# EXERCISE PROMPT
For the records that follow, say how many lines have the word "className" in them. Write the number and nothing more.

(Stored data)
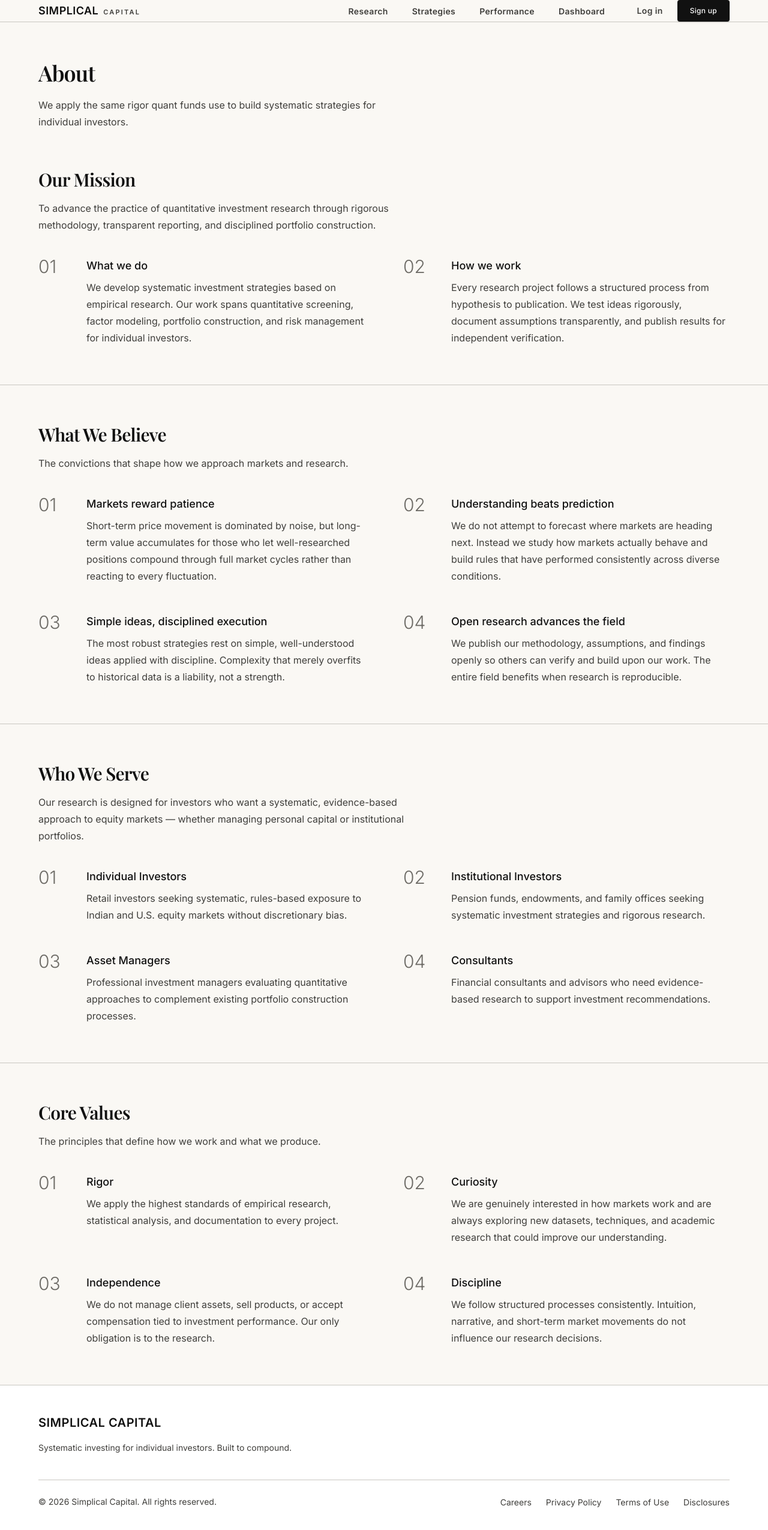
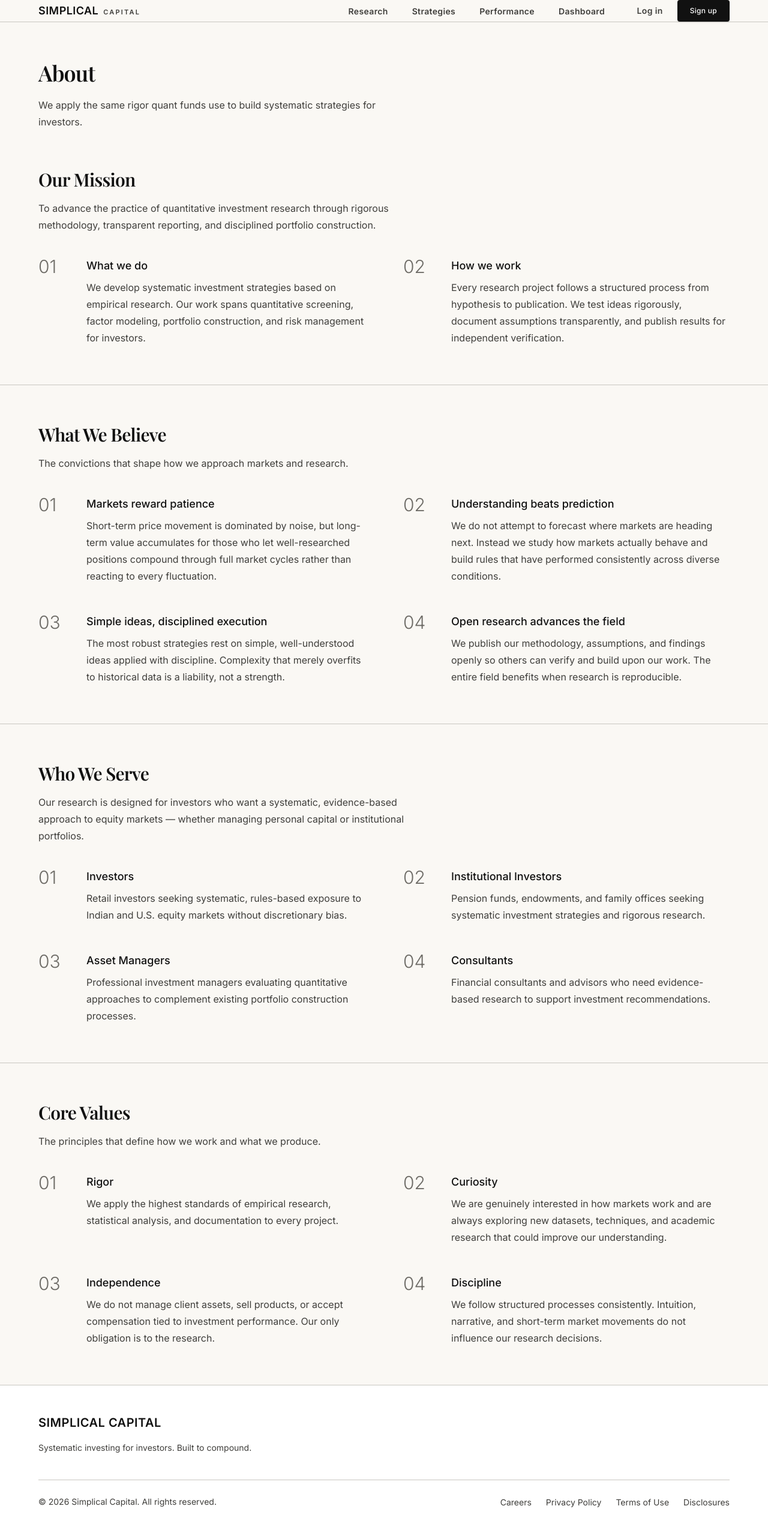
Before and after one commit to erniersnail/stratova, a Next.js app: page /about in a window 1280 px wide. Shown: the top 2550 px of the page at 60% size. Built offline with nearby package versions, Linux system fonts and the light colour scheme; no server answers; a web font is replaced by a local one.

Commit message:
copy: replace 'individual investors' with 'investors' sitewide

```diff
--- a/app/about/page.tsx
+++ b/app/about/page.tsx
@@ -9,14 +9,14 @@ import Values from "@/components/about/Values";
 
 export const metadata = {
   title: "About — Simplical Capital",
-  description: "Simplical Capital applies the same rigor quant funds use — algorithms, data, discipline — bringing institutional-grade systematic research to individual investors.",
+  description: "Simplical Capital applies the same rigor quant funds use — algorithms, data, discipline — bringing institutional-grade systematic research to investors.",
 };
 
 export default function AboutPage() {
   return (
     <main>
       <Container size="default" className="pt-16 pb-0">
-        <PageHeader title="About" description="We apply the same rigor quant funds use to build systematic strategies for individual investors." />
+        <PageHeader title="About" description="We apply the same rigor quant funds use to build systematic strategies for investors." />
       </Container>
 
       <Section spacing="sm">
--- a/app/page.tsx
+++ b/app/page.tsx
@@ -8,7 +8,7 @@ import NewsletterSection from "@/components/sections/NewsletterSection";
 export const metadata = {
   title: "Simplical Capital — Systematic Investing",
   description:
-    "Simplical Capital applies the same rigor quant funds use — algorithms, data, discipline — bringing institutional-grade systematic research to individual investors.",
+    "Simplical Capital applies the same rigor quant funds use — algorithms, data, discipline — bringing institutional-grade systematic research to investors.",
 };
 
 export default function Home() {
--- a/components/about/Mission.tsx
+++ b/components/about/Mission.tsx
@@ -6,7 +6,7 @@ const MISSION_ITEMS = [
     number: "01",
     title: "What we do",
     description:
-      "We develop systematic investment strategies based on empirical research. Our work spans quantitative screening, factor modeling, portfolio construction, and risk management for individual investors.",
+      "We develop systematic investment strategies based on empirical research. Our work spans quantitative screening, factor modeling, portfolio construction, and risk management for investors.",
   },
   {
     number: "02",
--- a/components/about/WhoWeServe.tsx
+++ b/components/about/WhoWeServe.tsx
@@ -4,7 +4,7 @@ import { typography } from "@/lib/typography";
 const AUDIENCES = [
   {
     number: "01",
-    title: "Individual Investors",
+    title: "Investors",
     desc: "Retail investors seeking systematic, rules-based exposure to Indian and U.S. equity markets without discretionary bias.",
   },
   {
--- a/components/layout/Footer.tsx
+++ b/components/layout/Footer.tsx
@@ -28,7 +28,7 @@ export default function Footer() {
               SIMPLICAL CAPITAL
             </span>
             <p className="mt-4 text-sm leading-[1.75] text-secondary">
-              Systematic investing for individual investors. Built to compound.
+              Systematic investing for investors. Built to compound.
             </p>
           </div>
           {RA_REGISTRATION_NUMBER && (
--- a/components/sections/Hero.tsx
+++ b/components/sections/Hero.tsx
@@ -39,7 +39,7 @@ export default function Hero() {
           <p className="mt-8 max-w-[560px] text-lg leading-[1.7] text-foreground/85">
             Simplical Capital applies the same rigor quant funds use — algorithms,
             data, discipline — bringing institutional-grade systematic
-            research to individual investors.
+            research to investors.
           </p>
           <div className="mt-10 flex flex-wrap items-center gap-4">
             <Button href="/strategies" variant="primary" size="md">
--- a/lib/careers.ts
+++ b/lib/careers.ts
@@ -216,7 +216,7 @@ export const ROLES: Role[] = [
     blurb:
       "Own brand, positioning, and growth across digital and institutional channels.",
     about: [
-      "You will own how Simplical Capital is seen by the market — brand, positioning, messaging, and the channels we use to reach individual investors and institutional allocators.",
+      "You will own how Simplical Capital is seen by the market — brand, positioning, messaging, and the channels we use to reach investors and institutional allocators.",
       "The role is both strategic and hands-on: you will set direction, but you will also write the copy and run the campaigns.",
     ],
     responsibilities: [
```
Also changed, not shown: 1 other file (tests, documents, lock files or other folders).
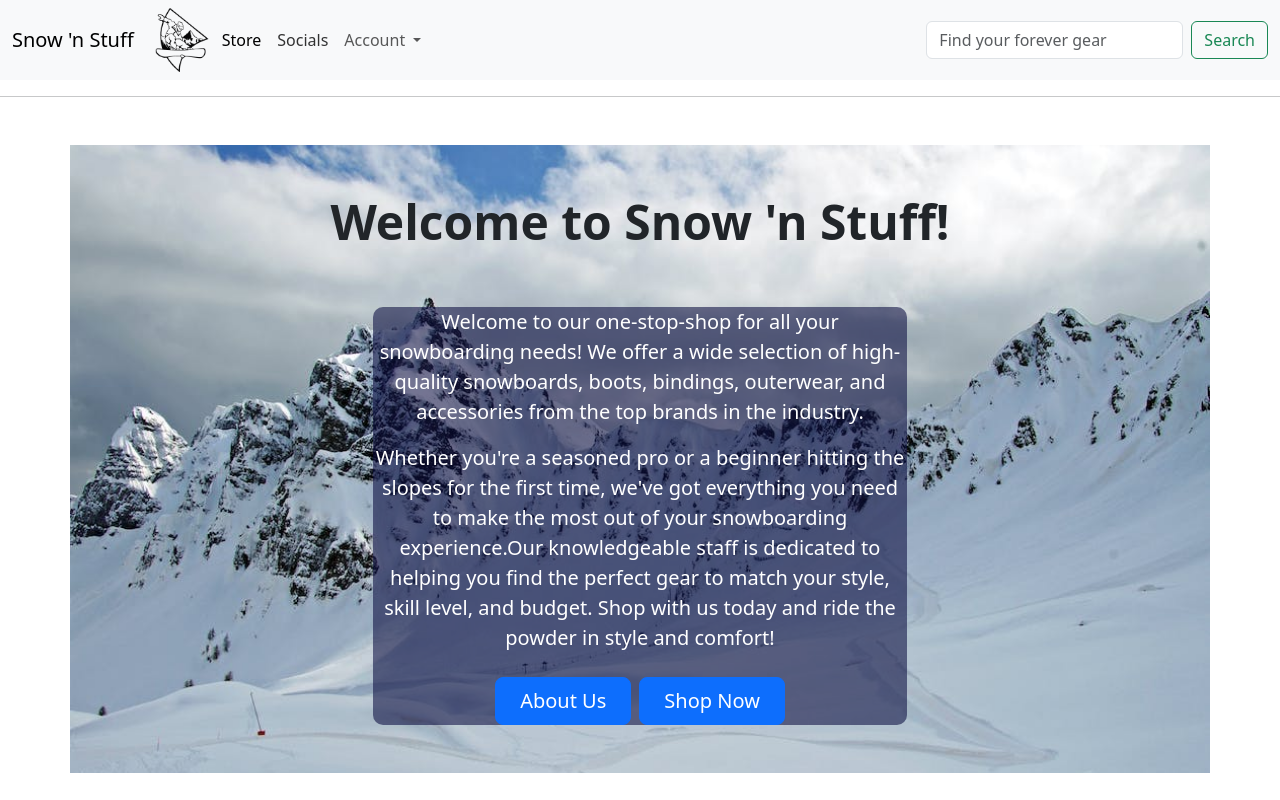
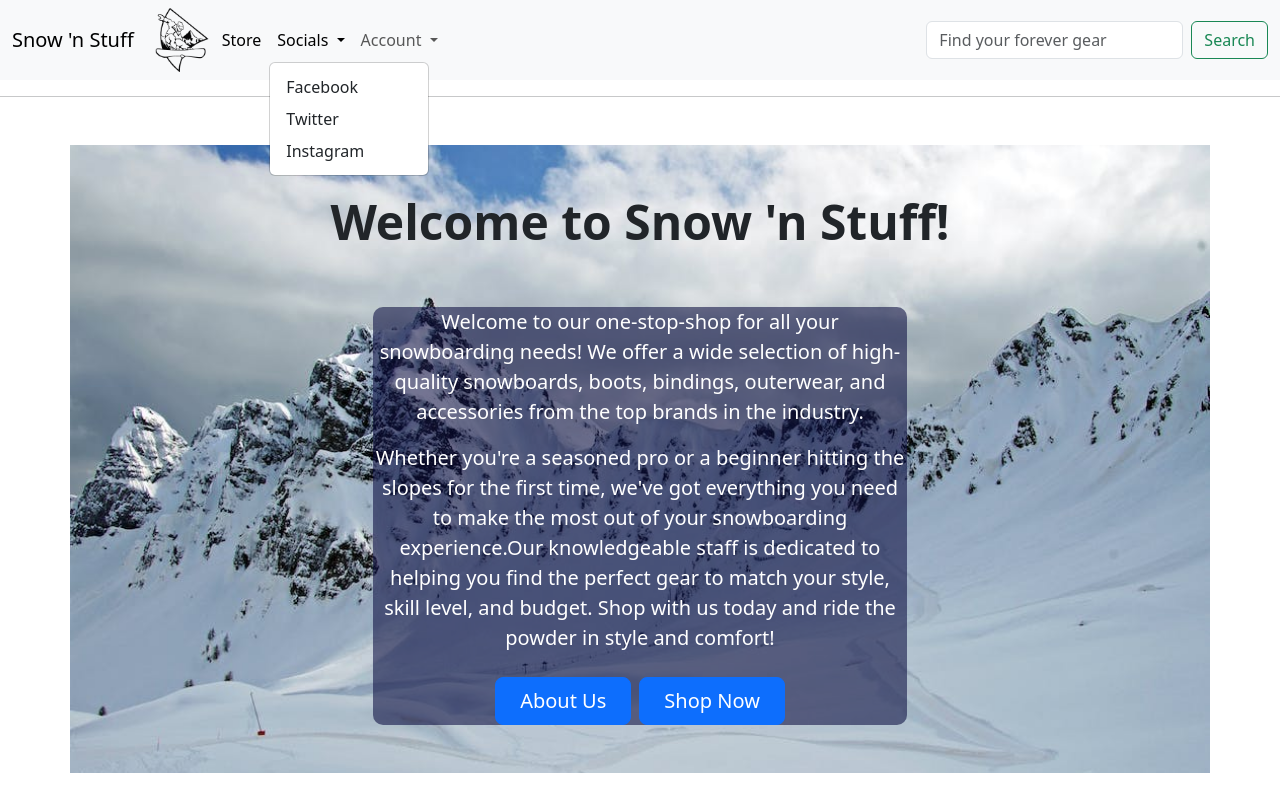
Before and after one commit to jacobdefalco/snowboard-store, a plain HTML site: page index.html in a window 1280 px wide. Both pictures are taken after a click on the button "Socials". Shown: the top 800 px of the page. Drawn offline with nearby package versions, Linux system fonts and the light colour scheme.

Commit message:
added socials dropdown

```diff
--- a/index.html
+++ b/index.html
@@ -48,8 +48,21 @@
               <li class="nav-item">
                 <a class="nav-link active" aria-current="page" href="#">Store</a>
               </li>
-              <li class="nav-item">
-                <a class="nav-link" href="#">Socials</a>
+              <li class="nav-item dropdown">
+                <a
+                  class="nav-link dropdown-toggle"
+                  href="#"
+                  role="button"
+                  data-bs-toggle="dropdown"
+                  aria-expanded="false"
+                >
+                  Socials
+                </a>
+                <ul class="dropdown-menu">
+                  <li><a class="dropdown-item" href="login.html">Facebook</a></li>
+                  <li><a class="dropdown-item" href="register.html">Twitter</a></li>
+                  <li><a class="dropdown-item" href="#">Instagram</a></li>
+                </ul>
               </li>
               <li class="nav-item dropdown">
                 <a
```
Also changed, not shown: login.html (+15 -2 lines), register.html (+15 -2 lines).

# TASK SOLUTION
4